What is required: Here the job is to print all of the entries below verbatim and leave out any picture.

Items from a dataset:
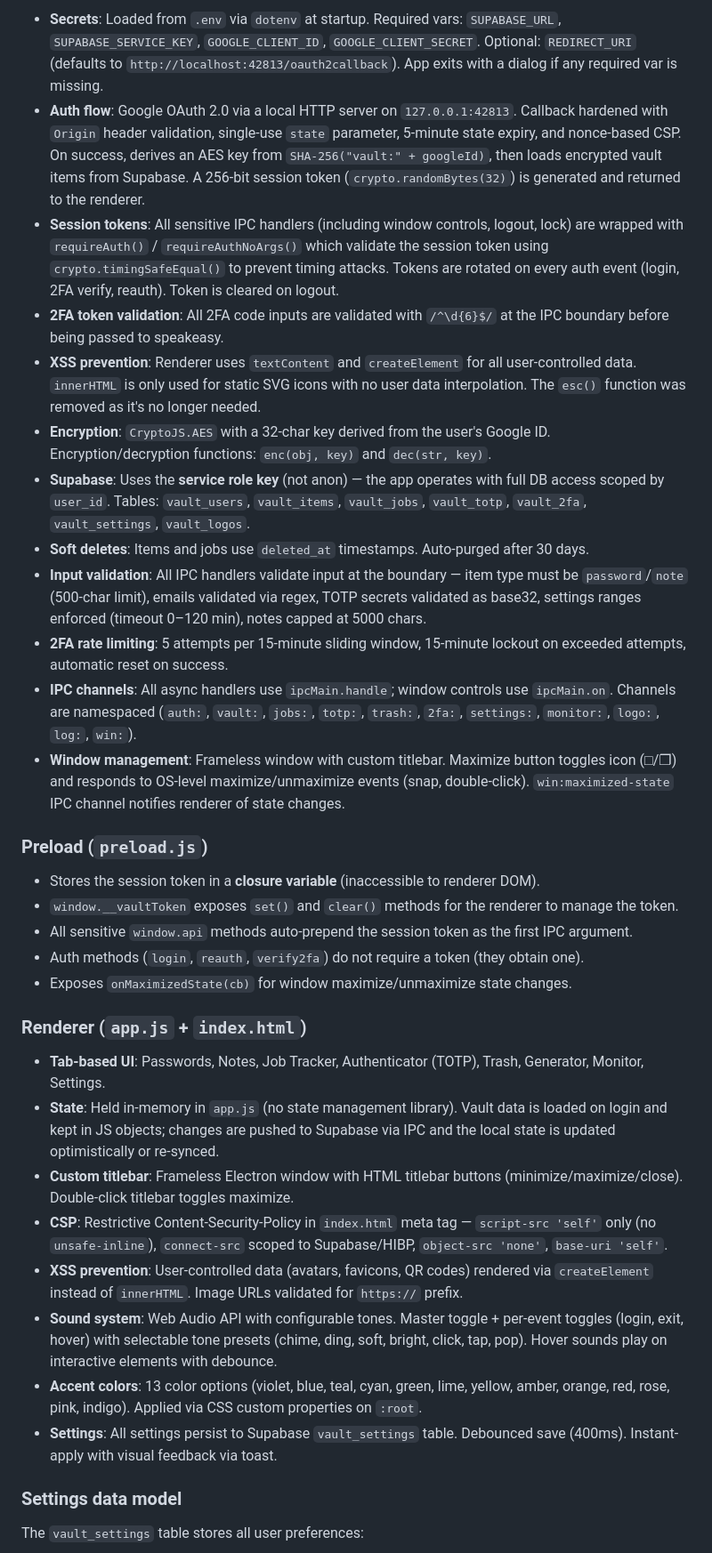
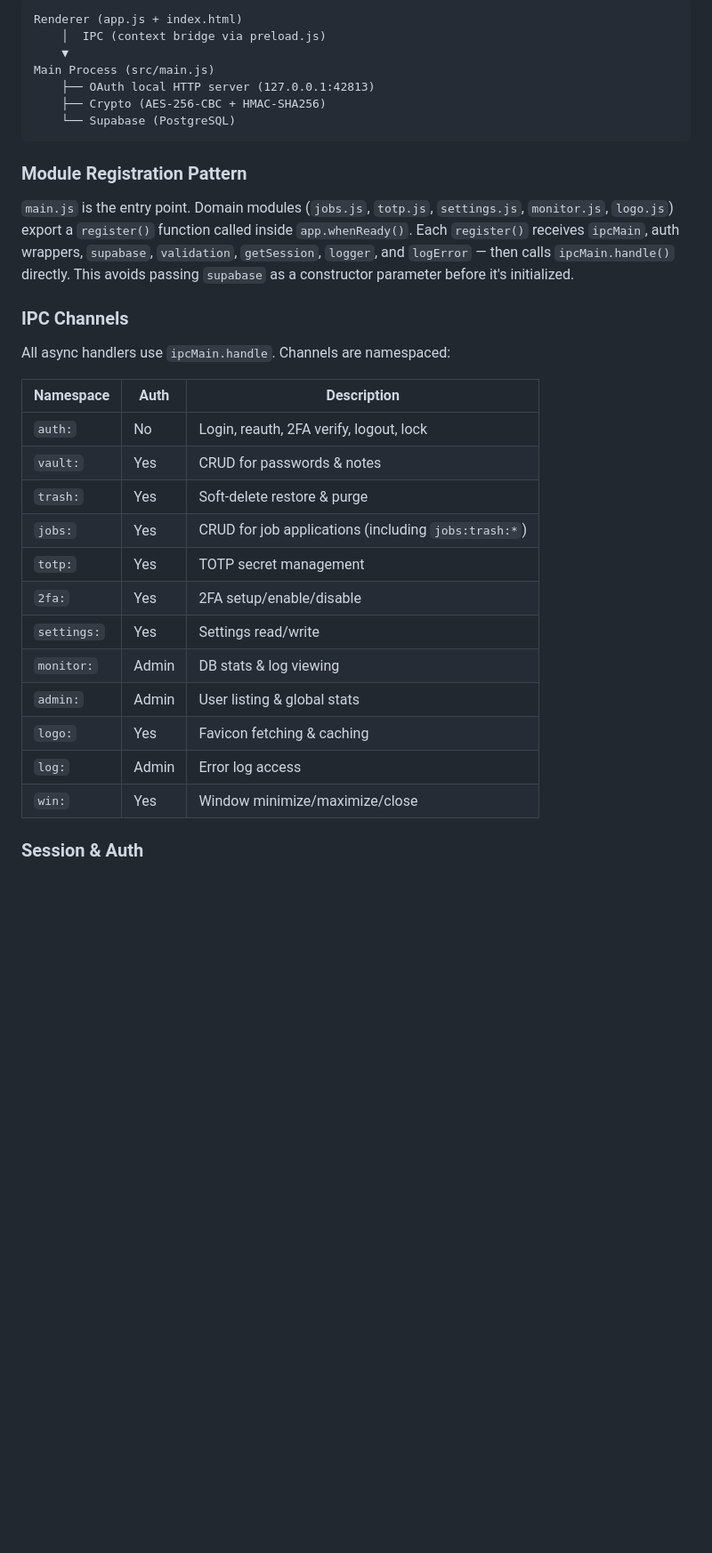
Before and after one commit to yassine808/drive-vault-app, a Markdown page: CLAUDE.md, the part around one of its changes. Shown at 89% size. Rendered like a GitHub page; blank space fills up the shorter version.

````diff
--- a/CLAUDE.md
+++ b/CLAUDE.md
@@ -38,37 +46,36 @@ The codebase is intentionally minimal — no frontend framework, no build step f
 
-- **Secrets**: Loaded from `.env` via `dotenv` at startup. Required vars: `SUPABASE_URL`, `SUPABASE_SERVICE_KEY`, `GOOGLE_CLIENT_ID`, `GOOGLE_CLIENT_SECRET`. Optional: `REDIRECT_URI` (defaults to `http://localhost:42813/oauth2callback`). App exits with a dialog if any required var is missing.
-- **Auth flow**: Google OAuth 2.0 via a local HTTP server on `127.0.0.1:42813`. Callback hardened with `Origin` header validation, single-use `state` parameter, 5-minute state expiry, and nonce-based CSP. On success, derives an AES key from `SHA-256("vault:" + googleId)`, then loads encrypted vault items from Supabase. A 256-bit session token (`crypto.randomBytes(32)`) is generated and returned to the renderer.
-- **Session tokens**: All sensitive IPC handlers (including window controls, logout, lock) are wrapped with `requireAuth()` / `requireAuthNoArgs()` which validate the session token using `crypto.timingSafeEqual()` to prevent timing attacks. Tokens are rotated on every auth event (login, 2FA verify, reauth). Token is cleared on logout.
-- **2FA token validation**: All 2FA code inputs are validated with `/^\d{6}$/` at the IPC boundary before being passed to speakeasy.
-- **XSS prevention**: Renderer uses `textContent` and `createElement` for all user-controlled data. `innerHTML` is only used for static SVG icons with no user data interpolation. The `esc()` function was removed as it's no longer needed.
-- **Encryption**: `CryptoJS.AES` with a 32-char key derived from the user's Google ID. Encryption/decryption functions: `enc(obj, key)` and `dec(str, key)`.
-- **Supabase**: Uses the **service role key** (not anon) — the app operates with full DB access scoped by `user_id`. Tables: `vault_users`, `vault_items`, `vault_jobs`, `vault_totp`, `vault_2fa`, `vault_settings`, `vault_logos`.
-- **Soft deletes**: Items and jobs use `deleted_at` timestamps. Auto-purged after 30 days.
-- **Input validation**: All IPC handlers validate input at the boundary — item type must be `password`/`note` (500-char limit), emails validated via regex, TOTP secrets validated as base32, settings ranges enforced (timeout 0–120 min), notes capped at 5000 chars.
-- **2FA rate limiting**: 5 attempts per 15-minute sliding window, 15-minute lockout on exceeded attempts, automatic reset on success.
-- **IPC channels**: All async handlers use `ipcMain.handle`; window controls use `ipcMain.on`. Channels are namespaced (`auth:`, `vault:`, `jobs:`, `totp:`, `trash:`, `2fa:`, `settings:`, `monitor:`, `logo:`, `log:`, `win:`).
-- **Window management**: Frameless window with custom titlebar. Maximize button toggles icon (□/❐) and responds to OS-level maximize/unmaximize events (snap, double-click). `win:maximized-state` IPC channel notifies renderer of state changes.
+```
+Renderer (app.js + index.html)
+    │  IPC (context bridge via preload.js)
+    ▼
+Main Process (src/main.js)
+    ├── OAuth local HTTP server (127.0.0.1:42813)
+    ├── Crypto (AES-256-CBC + HMAC-SHA256)
+    └── Supabase (PostgreSQL)
+```
 
-### Preload (`preload.js`)
+### Module Registration Pattern
 
-- Stores the session token in a **closure variable** (inaccessible to renderer DOM).
-- `window.__vaultToken` exposes `set()` and `clear()` methods for the renderer to manage the token.
-- All sensitive `window.api` methods auto-prepend the session token as the first IPC argument.
-- Auth methods (`login`, `reauth`, `verify2fa`) do not require a token (they obtain one).
-- Exposes `onMaximizedState(cb)` for window maximize/unmaximize state changes.
+`main.js` is the entry point. Domain modules (`jobs.js`, `totp.js`, `settings.js`, `monitor.js`, `logo.js`) export a `register()` function called inside `app.whenReady()`. Each `register()` receives `ipcMain`, auth wrappers, `supabase`, `validation`, `getSession`, `logger`, and `logError` — then calls `ipcMain.handle()` directly. This avoids passing `supabase` as a constructor parameter before it's initialized.
 
-### Renderer (`app.js` + `index.html`)
+### IPC Channels
 
-- **Tab-based UI**: Passwords, Notes, Job Tracker, Authenticator (TOTP), Trash, Generator, Monitor, Settings.
-- **State**: Held in-memory in `app.js` (no state management library). Vault data is loaded on login and kept in JS objects; changes are pushed to Supabase via IPC and the local state is updated optimistically or re-synced.
-- **Custom titlebar**: Frameless Electron window with HTML titlebar buttons (minimize/maximize/close). Double-click titlebar toggles maximize.
-- **CSP**: Restrictive Content-Security-Policy in `index.html` meta tag — `script-src 'self'` only (no `unsafe-inline`), `connect-src` scoped to Supabase/HIBP, `object-src 'none'`, `base-uri 'self'`.
-- **XSS prevention**: User-controlled data (avatars, favicons, QR codes) rendered via `createElement` instead of `innerHTML`. Image URLs validated for `https://` prefix.
-- **Sound system**: Web Audio API with configurable tones. Master toggle + per-event toggles (login, exit, hover) with selectable tone presets (chime, ding, soft, bright, click, tap, pop). Hover sounds play on interactive elements with debounce.
-- **Accent colors**: 13 color options (violet, blue, teal, cyan, green, lime, yellow, amber, orange, red, rose, pink, indigo). Applied via CSS custom properties on `:root`.
-- **Settings**: All settings persist to Supabase `vault_settings` table. Debounced save (400ms). Instant-apply with visual feedback via toast.
+All async handlers use `ipcMain.handle`. Channels are namespaced:
 
-### Settings data model
+| Namespace | Auth | Description |
+|---|---|---|
+| `auth:` | No | Login, reauth, 2FA verify, logout, lock |
+| `vault:` | Yes | CRUD for passwords & notes |
+| `trash:` | Yes | Soft-delete restore & purge |
+| `jobs:` | Yes | CRUD for job applications (including `jobs:trash:*`) |
+| `totp:` | Yes | TOTP secret management |
+| `2fa:` | Yes | 2FA setup/enable/disable |
+| `settings:` | Yes | Settings read/write |
+| `monitor:` | Admin | DB stats & log viewing |
+| `admin:` | Admin | User listing & global stats |
+| `logo:` | Yes | Favicon fetching & caching |
+| `log:` | Admin | Error log access |
+| `win:` | Yes | Window minimize/maximize/close |
 
-The `vault_settings` table stores all user preferences:
+### Session & Auth
 
````
Also changed, not shown: other parts of CLAUDE.md (+89 -56 lines).
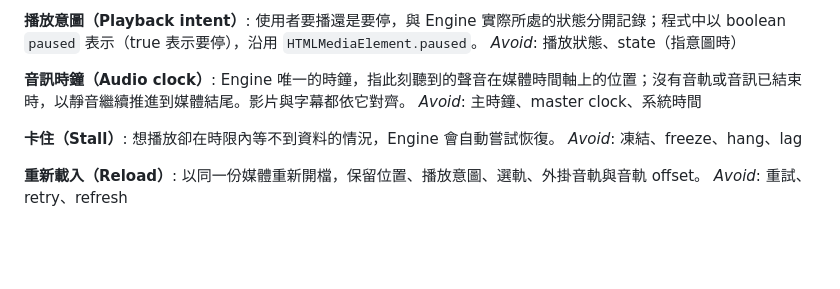
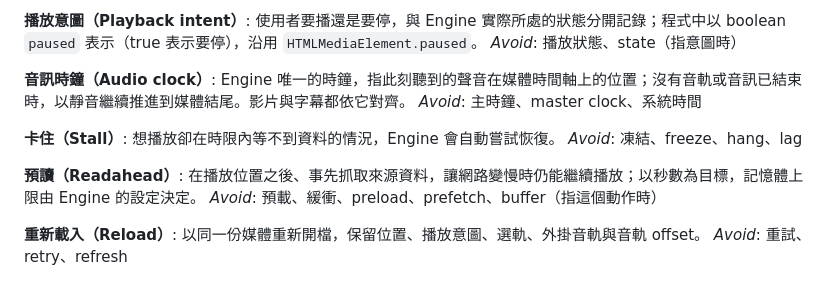
Before and after one commit to mocukie/kikoeru-player, a Markdown page: CONTEXT.md, the part around the change. Drawn GitHub-style; blank space fills up the shorter version.

```diff
--- a/CONTEXT.md
+++ b/CONTEXT.md
@@ -68,6 +68,10 @@ _Avoid_: 主時鐘、master clock、系統時間
 想播放卻在時限內等不到資料的情況，Engine 會自動嘗試恢復。
 _Avoid_: 凍結、freeze、hang、lag
 
+**預讀（Readahead）**:
+在播放位置之後、事先抓取來源資料，讓網路變慢時仍能繼續播放；以秒數為目標，記憶體上限由 Engine 的設定決定。
+_Avoid_: 預載、緩衝、preload、prefetch、buffer（指這個動作時）
+
 **重新載入（Reload）**:
 以同一份媒體重新開檔，保留位置、播放意圖、選軌、外掛音軌與音軌 offset。
 _Avoid_: 重試、retry、refresh
```
Also changed, not shown: docs/adr/0007-readahead-in-byte-cache.md (added, +15 -0 lines).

Answer to this exercise:
Before and after one commit to yassine808/drive-vault-app, a Markdown page: CLAUDE.md, the part around one of its changes. Shown at 89% size. Rendered like a GitHub page; blank space fills up the shorter version.

````diff
--- a/CLAUDE.md
+++ b/CLAUDE.md
@@ -38,37 +46,36 @@ The codebase is intentionally minimal — no frontend framework, no build step f
 
-- **Secrets**: Loaded from `.env` via `dotenv` at startup. Required vars: `SUPABASE_URL`, `SUPABASE_SERVICE_KEY`, `GOOGLE_CLIENT_ID`, `GOOGLE_CLIENT_SECRET`. Optional: `REDIRECT_URI` (defaults to `http://localhost:42813/oauth2callback`). App exits with a dialog if any required var is missing.
-- **Auth flow**: Google OAuth 2.0 via a local HTTP server on `127.0.0.1:42813`. Callback hardened with `Origin` header validation, single-use `state` parameter, 5-minute state expiry, and nonce-based CSP. On success, derives an AES key from `SHA-256("vault:" + googleId)`, then loads encrypted vault items from Supabase. A 256-bit session token (`crypto.randomBytes(32)`) is generated and returned to the renderer.
-- **Session tokens**: All sensitive IPC handlers (including window controls, logout, lock) are wrapped with `requireAuth()` / `requireAuthNoArgs()` which validate the session token using `crypto.timingSafeEqual()` to prevent timing attacks. Tokens are rotated on every auth event (login, 2FA verify, reauth). Token is cleared on logout.
-- **2FA token validation**: All 2FA code inputs are validated with `/^\d{6}$/` at the IPC boundary before being passed to speakeasy.
-- **XSS prevention**: Renderer uses `textContent` and `createElement` for all user-controlled data. `innerHTML` is only used for static SVG icons with no user data interpolation. The `esc()` function was removed as it's no longer needed.
-- **Encryption**: `CryptoJS.AES` with a 32-char key derived from the user's Google ID. Encryption/decryption functions: `enc(obj, key)` and `dec(str, key)`.
-- **Supabase**: Uses the **service role key** (not anon) — the app operates with full DB access scoped by `user_id`. Tables: `vault_users`, `vault_items`, `vault_jobs`, `vault_totp`, `vault_2fa`, `vault_settings`, `vault_logos`.
-- **Soft deletes**: Items and jobs use `deleted_at` timestamps. Auto-purged after 30 days.
-- **Input validation**: All IPC handlers validate input at the boundary — item type must be `password`/`note` (500-char limit), emails validated via regex, TOTP secrets validated as base32, settings ranges enforced (timeout 0–120 min), notes capped at 5000 chars.
-- **2FA rate limiting**: 5 attempts per 15-minute sliding window, 15-minute lockout on exceeded attempts, automatic reset on success.
-- **IPC channels**: All async handlers use `ipcMain.handle`; window controls use `ipcMain.on`. Channels are namespaced (`auth:`, `vault:`, `jobs:`, `totp:`, `trash:`, `2fa:`, `settings:`, `monitor:`, `logo:`, `log:`, `win:`).
-- **Window management**: Frameless window with custom titlebar. Maximize button toggles icon (□/❐) and responds to OS-level maximize/unmaximize events (snap, double-click). `win:maximized-state` IPC channel notifies renderer of state changes.
+```
+Renderer (app.js + index.html)
+    │  IPC (context bridge via preload.js)
+    ▼
+Main Process (src/main.js)
+    ├── OAuth local HTTP server (127.0.0.1:42813)
+    ├── Crypto (AES-256-CBC + HMAC-SHA256)
+    └── Supabase (PostgreSQL)
+```
 
-### Preload (`preload.js`)
+### Module Registration Pattern
 
-- Stores the session token in a **closure variable** (inaccessible to renderer DOM).
-- `window.__vaultToken` exposes `set()` and `clear()` methods for the renderer to manage the token.
-- All sensitive `window.api` methods auto-prepend the session token as the first IPC argument.
-- Auth methods (`login`, `reauth`, `verify2fa`) do not require a token (they obtain one).
-- Exposes `onMaximizedState(cb)` for window maximize/unmaximize state changes.
+`main.js` is the entry point. Domain modules (`jobs.js`, `totp.js`, `settings.js`, `monitor.js`, `logo.js`) export a `register()` function called inside `app.whenReady()`. Each `register()` receives `ipcMain`, auth wrappers, `supabase`, `validation`, `getSession`, `logger`, and `logError` — then calls `ipcMain.handle()` directly. This avoids passing `supabase` as a constructor parameter before it's initialized.
 
-### Renderer (`app.js` + `index.html`)
+### IPC Channels
 
-- **Tab-based UI**: Passwords, Notes, Job Tracker, Authenticator (TOTP), Trash, Generator, Monitor, Settings.
-- **State**: Held in-memory in `app.js` (no state management library). Vault data is loaded on login and kept in JS objects; changes are pushed to Supabase via IPC and the local state is updated optimistically or re-synced.
-- **Custom titlebar**: Frameless Electron window with HTML titlebar buttons (minimize/maximize/close). Double-click titlebar toggles maximize.
-- **CSP**: Restrictive Content-Security-Policy in `index.html` meta tag — `script-src 'self'` only (no `unsafe-inline`), `connect-src` scoped to Supabase/HIBP, `object-src 'none'`, `base-uri 'self'`.
-- **XSS prevention**: User-controlled data (avatars, favicons, QR codes) rendered via `createElement` instead of `innerHTML`. Image URLs validated for `https://` prefix.
-- **Sound system**: Web Audio API with configurable tones. Master toggle + per-event toggles (login, exit, hover) with selectable tone presets (chime, ding, soft, bright, click, tap, pop). Hover sounds play on interactive elements with debounce.
-- **Accent colors**: 13 color options (violet, blue, teal, cyan, green, lime, yellow, amber, orange, red, rose, pink, indigo). Applied via CSS custom properties on `:root`.
-- **Settings**: All settings persist to Supabase `vault_settings` table. Debounced save (400ms). Instant-apply with visual feedback via toast.
+All async handlers use `ipcMain.handle`. Channels are namespaced:
 
-### Settings data model
+| Namespace | Auth | Description |
+|---|---|---|
+| `auth:` | No | Login, reauth, 2FA verify, logout, lock |
+| `vault:` | Yes | CRUD for passwords & notes |
+| `trash:` | Yes | Soft-delete restore & purge |
+| `jobs:` | Yes | CRUD for job applications (including `jobs:trash:*`) |
+| `totp:` | Yes | TOTP secret management |
+| `2fa:` | Yes | 2FA setup/enable/disable |
+| `settings:` | Yes | Settings read/write |
+| `monitor:` | Admin | DB stats & log viewing |
+| `admin:` | Admin | User listing & global stats |
+| `logo:` | Yes | Favicon fetching & caching |
+| `log:` | Admin | Error log access |
+| `win:` | Yes | Window minimize/maximize/close |
 
-The `vault_settings` table stores all user preferences:
+### Session & Auth
 
````
Also changed, not shown: other parts of CLAUDE.md (+89 -56 lines).
Before and after one commit to mocukie/kikoeru-player, a Markdown page: CONTEXT.md, the part around the change. Drawn GitHub-style; blank space fills up the shorter version.

```diff
--- a/CONTEXT.md
+++ b/CONTEXT.md
@@ -68,6 +68,10 @@ _Avoid_: 主時鐘、master clock、系統時間
 想播放卻在時限內等不到資料的情況，Engine 會自動嘗試恢復。
 _Avoid_: 凍結、freeze、hang、lag
 
+**預讀（Readahead）**:
+在播放位置之後、事先抓取來源資料，讓網路變慢時仍能繼續播放；以秒數為目標，記憶體上限由 Engine 的設定決定。
+_Avoid_: 預載、緩衝、preload、prefetch、buffer（指這個動作時）
+
 **重新載入（Reload）**:
 以同一份媒體重新開檔，保留位置、播放意圖、選軌、外掛音軌與音軌 offset。
 _Avoid_: 重試、retry、refresh
```
Also changed, not shown: docs/adr/0007-readahead-in-byte-cache.md (added, +15 -0 lines).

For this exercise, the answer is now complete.